Tickets sold out in seconds in Taiwan, China; first Asian tour to begin

In 2022, Hitsujibungaku released “OH HEY,” a song recorded in collaboration with Taiwanese singer-songwriter LÜCY. In 2023, they for the first time performed a solo concert in Taipei and Shanghai. Tickets for both shows were sold out in seconds. They have also played in outdoor music festivals in Hong Kong, Incheon in South Korea and Wenzhou in China. The band has thus expanded its activity overseas, mainly in Asia. They recently announced their first tour of Asia, entitled “Hitsujibungaku ASIA TOUR 2024,” which will take them to Seoul, the Chinese mainland, Taipei and Bangkok for a total of seven shows.

“I love traveling, so I would love to go to different places of the world,” Shiotsuka said. “It will be fun to meet different people and work with them in the places we visit.”

Moeka Shiotsuka with an averted look

“Visiting foreign countries gives me the chance to know the music and cultures that I didn’t know existed,” Kasai said. “I can have unexpected discoveries that make me say, ‘Wow, I never knew!’”

“I live as the same me with the same face and the same character every day for 365 days a year,” Fukuda said. “So meeting people of a country where the language and the culture are both totally different from ours can be quite stimulating. When we played in Taiwan, it was refreshing to know that the audience got excited at different parts of the show compared to Japanese audience. They screamed at the first riff of ‘hopi,’ for example.”

“We try to incorporate elements of alternative rock, dream pop, shoegaze, and post-rock in making Hitsujibungaku’s music. That’s why our music appeals to fans overseas, I think, because I realize there are many serious fans of these genres overseas,” he said.

Hiroa Fukuda, dressed in black, talks about the music of Hitsujibungaku.

Facing overseas audiences means they have to think of how they should convey the meaning of their lyrics to people who don’t speak Japanese. Do they, for example, plan to sing in English?

“I wish I could write lyrics in English, but there is no way I can write a whole song in English,” Shiotsuka said. “After all, poetic expression [like song lyrics] is difficult to do unless you are a native speaker [of the language]. I have a friend from college who speaks English, so I enlisted her help when we recorded English versions of ‘1999’ and ‘more than words.’”

To be sure, Hitsujibungaku’s subtle and soft lyrics owe a lot to Shiotsuka’s particular attention to expressions in Japanese.
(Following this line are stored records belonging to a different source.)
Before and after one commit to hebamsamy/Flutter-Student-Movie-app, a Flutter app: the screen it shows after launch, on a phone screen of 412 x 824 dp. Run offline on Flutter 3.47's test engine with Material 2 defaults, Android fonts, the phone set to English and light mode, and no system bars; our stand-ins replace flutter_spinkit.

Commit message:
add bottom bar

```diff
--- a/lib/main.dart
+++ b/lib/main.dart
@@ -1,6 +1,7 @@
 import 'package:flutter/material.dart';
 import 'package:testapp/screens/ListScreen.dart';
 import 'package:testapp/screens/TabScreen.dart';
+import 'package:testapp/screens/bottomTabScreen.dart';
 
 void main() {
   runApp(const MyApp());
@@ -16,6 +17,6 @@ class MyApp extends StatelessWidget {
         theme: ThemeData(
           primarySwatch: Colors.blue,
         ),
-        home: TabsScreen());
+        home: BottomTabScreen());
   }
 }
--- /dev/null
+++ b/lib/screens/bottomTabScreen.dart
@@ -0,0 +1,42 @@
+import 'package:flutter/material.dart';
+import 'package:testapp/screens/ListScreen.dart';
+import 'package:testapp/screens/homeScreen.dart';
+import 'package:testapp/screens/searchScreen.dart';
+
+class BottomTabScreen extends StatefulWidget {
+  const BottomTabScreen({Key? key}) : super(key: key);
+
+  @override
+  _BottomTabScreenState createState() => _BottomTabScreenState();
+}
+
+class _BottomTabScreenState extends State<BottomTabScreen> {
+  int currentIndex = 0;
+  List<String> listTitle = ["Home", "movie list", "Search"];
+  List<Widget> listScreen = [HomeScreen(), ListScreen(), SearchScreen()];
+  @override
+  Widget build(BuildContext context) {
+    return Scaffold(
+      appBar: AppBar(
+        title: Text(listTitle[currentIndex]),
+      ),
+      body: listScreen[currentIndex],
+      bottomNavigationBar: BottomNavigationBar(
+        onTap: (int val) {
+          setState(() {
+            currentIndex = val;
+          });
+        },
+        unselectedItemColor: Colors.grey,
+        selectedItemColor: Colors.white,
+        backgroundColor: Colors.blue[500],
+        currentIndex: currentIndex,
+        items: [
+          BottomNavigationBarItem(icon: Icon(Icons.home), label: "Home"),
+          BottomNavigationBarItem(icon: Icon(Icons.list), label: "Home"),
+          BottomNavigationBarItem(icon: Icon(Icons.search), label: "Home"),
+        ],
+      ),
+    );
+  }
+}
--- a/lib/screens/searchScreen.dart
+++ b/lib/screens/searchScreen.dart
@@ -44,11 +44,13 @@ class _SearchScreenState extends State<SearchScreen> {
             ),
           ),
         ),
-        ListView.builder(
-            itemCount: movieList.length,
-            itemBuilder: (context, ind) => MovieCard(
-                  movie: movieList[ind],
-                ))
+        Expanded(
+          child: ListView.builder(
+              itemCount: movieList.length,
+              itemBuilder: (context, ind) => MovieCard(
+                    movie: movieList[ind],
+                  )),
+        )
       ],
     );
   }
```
But she said her thinking has gradually changed as she faced foreign audiences in their overseas activity.

“I used to be very particular about using only Japanese in my lyrics. I even used katakana [Japanese script] in writing borrowed English words” which is customary in Japan, rather than the Roman script, she said. “The typical attitude [in Japan] that using English is cool was somehow off-putting to me. But one day, an older musician told me: ‘If you are performing overseas, you should include English words in your song, even just a word. That way, your audience can sing along in live gigs.’”

“That was convincing, so I began trying to include, for example, a single phrase in English in a song. When you want to take the listener to a particular place and use the right words, you can expand the scope of lyrics, and I think that serves as a hook and grows wider.”

Hitsujibungaku to be photographed in a studio with a white background

(To be continued to Part 2)(open in new tab)

Text by Noriko Hara
Photos by Osamu Hoshikawa
Translated by Atsushi Kodera